Sci isn't feeling very well today folks. She hit the wall during one of her training sessions VERY hard yesterday, and is still trying to convince her weary legs to carry her about the lab with her normal alacrity. So I'm gonna go on a brief rant on the subject of supplemental data. You were warned.
Drugmonkey pointed out a bit ago that one of the bigger journals in our field, the Journal of Neuroscience will be getting rid of supplemental data. I have to admit, Sci may have cheered a little at this prospect. In fact, a LOT of scientists are cheering. But I've had some of my non-science friends ask me WHY.
And so, Sci will tell you.
An example of supplemental data. Sci wishes she could make her own flowchart of supplemental data. It might look like this:
Does the journal have ridiculously short page/word limits compared to the ridiculously huge amount of data they require for publication? Yes.
Are your methods way too numerous and complicated due to the ridiculously huge amount of data required for publication? Yes.
Did a reviewer demand extra experiments which in no way help your paper's cause and which no one but that particular reviewer cares about? Yes.
Do you feel the need to publish ALL OF YOUR FIGURES. ALL OF THEM? Yes.
Then you need SUPPLEMENTAL DATA!!!
Now, are any of the above items NECESSARY to the publication of decent science?
I feel like this is a trend toward several things:
1) Needless amounts of reviewer requested experiments that don't add anything. Now don't get me wrong, often reviewers request experiments that NEED to be done, and that really do enhance the paper and add a lot. But not always, and you can always tell when you see something looking kind of unrelated and stuck in the supplemental data.
2) The pressure to publish a huge complete story. This is not necessarily bad, but it's getting to the point where every time I try to publish a paper in a decent journal, I feel like I need to publish the freakin Silmarilion! Journals are very interested in "impact" and in how high priority the manuscripts going into them are, and this means that they really only want to publish complete stories. While I understand that (and a good complete story is MUCH more satisfying to read), it often results in huge amounts of supplemental data in an effort to show how much the scientists covered their bases. Perhaps this indicates, not a need for less of a story, but a need for designing a more elegantly crafted series of experiments.
So recently the Journal of Neuroscience decided to get rid of the supplemental data. Their reasons for doing so are as follows:
1) Large amounts of supplemental materials means that reviewers will often overlook that material or not review it at all, meaning that the supplemental data is not peer reviewed (icky!).
2) Supplemental data encourages excessive demands from reviewers.
3) Stuff that would be important to the article is being forced into the supplemental data, which undermines the concept of a self-contained research report.
w00t. I hear all that and raise you eleventy.
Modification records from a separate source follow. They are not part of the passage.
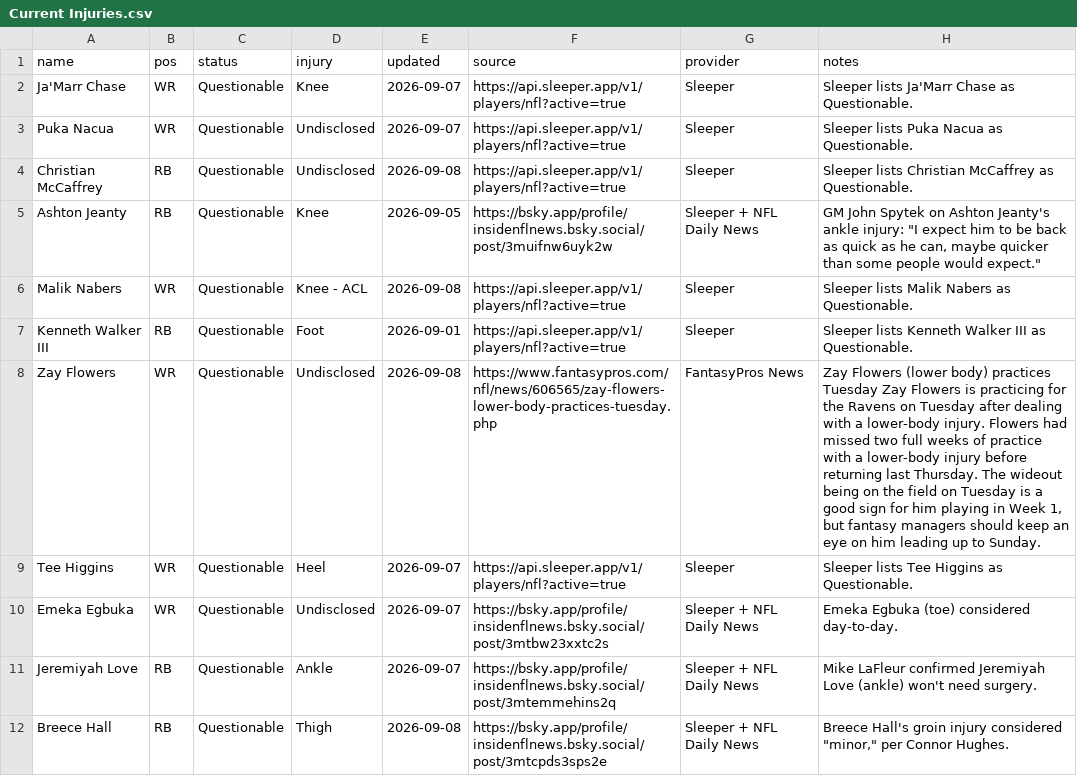
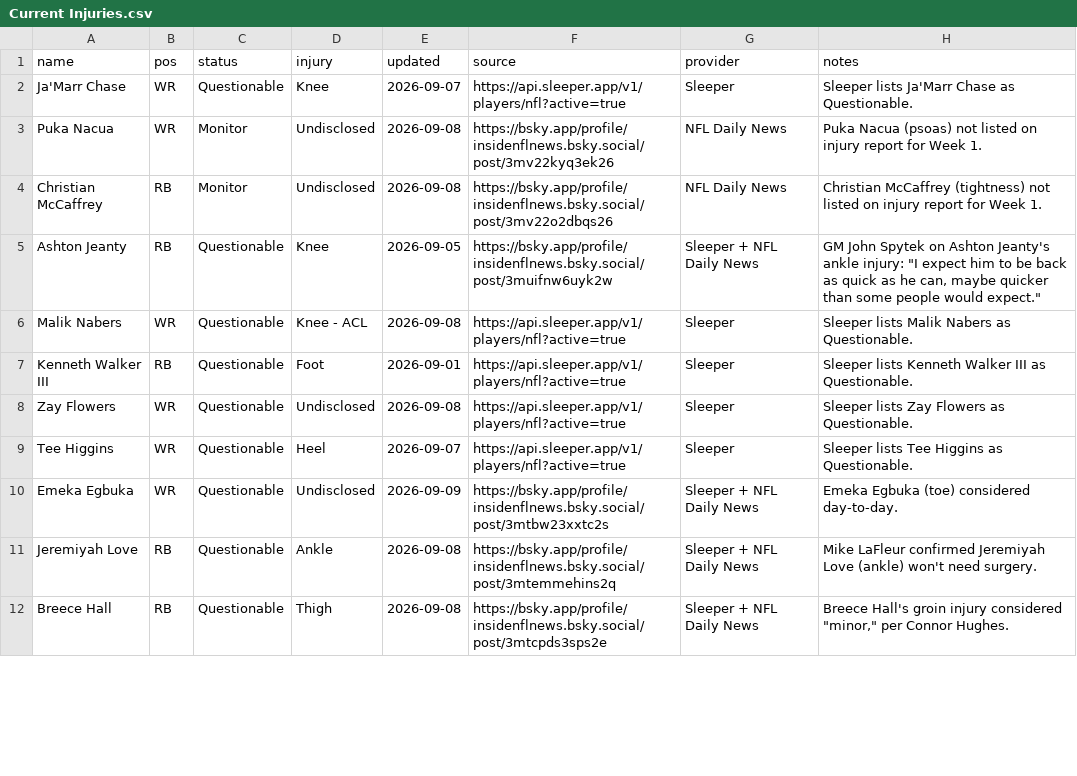
Before and after one commit to fowlergmu/private-draft-tools-x7k2, a CSV file: Data/Current Injuries.csv, drawn as a sheet; only a part is shown; the diff covers the shown part only.

```diff
--- a/Data/Current Injuries.csv
+++ b/Data/Current Injuries.csv
@@ -2,4 +2,4 @@ name,pos,status,injury,updated,source,provider,notes
 Ja'Marr Chase,WR,Questionable,Knee,2026-09-07,https://api.sleeper.app/v1/players/nfl?active=true,Sleeper,Sleeper lists Ja'Marr Chase as Questionable.
-Puka Nacua,WR,Questionable,Undisclosed,2026-09-07,https://api.sleeper.app/v1/players/nfl?active=true,Sleeper,Sleeper lists Puka Nacua as Questionable.
-Christian McCaffrey,RB,Questionable,Undisclosed,2026-09-08,https://api.sleeper.app/v1/players/nfl?active=true,Sleeper,Sleeper lists Christian McCaffrey as Questionable.
+Puka Nacua,WR,Monitor,Undisclosed,2026-09-08,https://bsky.app/profile/insidenflnews.bsky.social/post/3mv22kyq3ek26,NFL Daily News,Puka Nacua (psoas) not listed on injury report for Week 1.
+Christian McCaffrey,RB,Monitor,Undisclosed,2026-09-08,https://bsky.app/profile/insidenflnews.bsky.social/post/3mv22o2dbqs26,NFL Daily News,Christian McCaffrey (tightness) not listed on injury report for Week 1.
 Ashton Jeanty,RB,Questionable,Knee,2026-09-05,https://bsky.app/profile/insidenflnews.bsky.social/post/3muifnw6uyk2w,Sleeper + NFL Daily News,"GM John Spytek on Ashton Jeanty's ankle injury: ""I expect him to be back as quick as he can, maybe quicker than some people would expect."""
@@ -7,6 +7,6 @@ Malik Nabers,WR,Questionable,Knee - ACL,2026-09-08,https://api.sleeper.app/v1/pl
 Kenneth Walker III,RB,Questionable,Foot,2026-09-01,https://api.sleeper.app/v1/players/nfl?active=true,Sleeper,Sleeper lists Kenneth Walker III as Questionable.
-Zay Flowers,WR,Questionable,Undisclosed,2026-09-08,https://www.fantasypros.com/nfl/news/606565/zay-flowers-lower-body-practices-tuesday.php,FantasyPros News,"Zay Flowers (lower body) practices Tuesday Zay Flowers is practicing for the Ravens on Tuesday after dealing with a lower-body injury. Flowers had missed two full weeks of practice with a lower-body injury before returning last Thursday. The wideout being on the field on Tuesday is a good sign for him playing in Week 1, but fantasy managers should keep an eye on him leading up to Sunday."
+Zay Flowers,WR,Questionable,Undisclosed,2026-09-08,https://api.sleeper.app/v1/players/nfl?active=true,Sleeper,Sleeper lists Zay Flowers as Questionable.
 Tee Higgins,WR,Questionable,Heel,2026-09-07,https://api.sleeper.app/v1/players/nfl?active=true,Sleeper,Sleeper lists Tee Higgins as Questionable.
-Emeka Egbuka,WR,Questionable,Undisclosed,2026-09-07,https://bsky.app/profile/insidenflnews.bsky.social/post/3mtbw23xxtc2s,Sleeper + NFL Daily News,Emeka Egbuka (toe) considered day-to-day.
-Jeremiyah Love,RB,Questionable,Ankle,2026-09-07,https://bsky.app/profile/insidenflnews.bsky.social/post/3mtemmehins2q,Sleeper + NFL Daily News,Mike LaFleur confirmed Jeremiyah Love (ankle) won't need surgery.
+Emeka Egbuka,WR,Questionable,Undisclosed,2026-09-09,https://bsky.app/profile/insidenflnews.bsky.social/post/3mtbw23xxtc2s,Sleeper + NFL Daily News,Emeka Egbuka (toe) considered day-to-day.
+Jeremiyah Love,RB,Questionable,Ankle,2026-09-08,https://bsky.app/profile/insidenflnews.bsky.social/post/3mtemmehins2q,Sleeper + NFL Daily News,Mike LaFleur confirmed Jeremiyah Love (ankle) won't need surgery.
 Breece Hall,RB,Questionable,Thigh,2026-09-08,https://bsky.app/profile/insidenflnews.bsky.social/post/3mtcpds3sps2e,Sleeper + NFL Daily News,"Breece Hall's groin injury considered ""minor,"" per Connor Hughes."
```
Also changed, not shown: 1 added row, 1 removed row and 33 edited cells elsewhere in this file.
Of course, the final result of HAVING supplemental data in high end journals is that you end up with these tiny, tight little stories with ridiculously small word limits in Science, and with the "oh, yeah, here's what we REALLY did" in the fifty kabillion supplemental pages. It also means that you can get away with not particularly well crafted stories, as your many little side experiments get relegated to the supplemental data. So I'm glad that J Neuroscience is going to be getting rid of Supplemental data, but I also hope that they, and their REVIEWERS, keep this in mind. It's going to mean, maybe demanding tighter stories, and maybe ALSO not demanding stories that are as sweeping and huge as the big journals like to go for. And it's going to mean thinking carefully before reviewers suggest that you do fifty billion extra experiments to tie in to their little corner of the field. It may also mean, that if Journals really want to publish well-done, carefully crafted, high end experiments, with difficult methods, they may need to expand their sometimes rather paltry word limits (seriously, Nature? 3000 words INCLUDING references and captions?! You gotta be kidding. I 'm all for being succinct, but that's really rather ridiculous. You want well-cited, detailed methods, plenty of well-done figures, a complete story, and perspective on the field in 4500 words including the references? In the dreadfully butchered words of Elizabeth Bennett "I am no longer surprised at you knowing only *six* accomplished neuroscientists, Mr. Darcy. I rather wonder at your knowing *any*.").
So I say down with Supplemental Data, and with excessive reviewer demands. Down with teensy word limits which cannot carefully encompass what it is we actually DID in our experiments. Taking down the Supplemental data is the first step. I think this is a good thing, but hey, what do I know.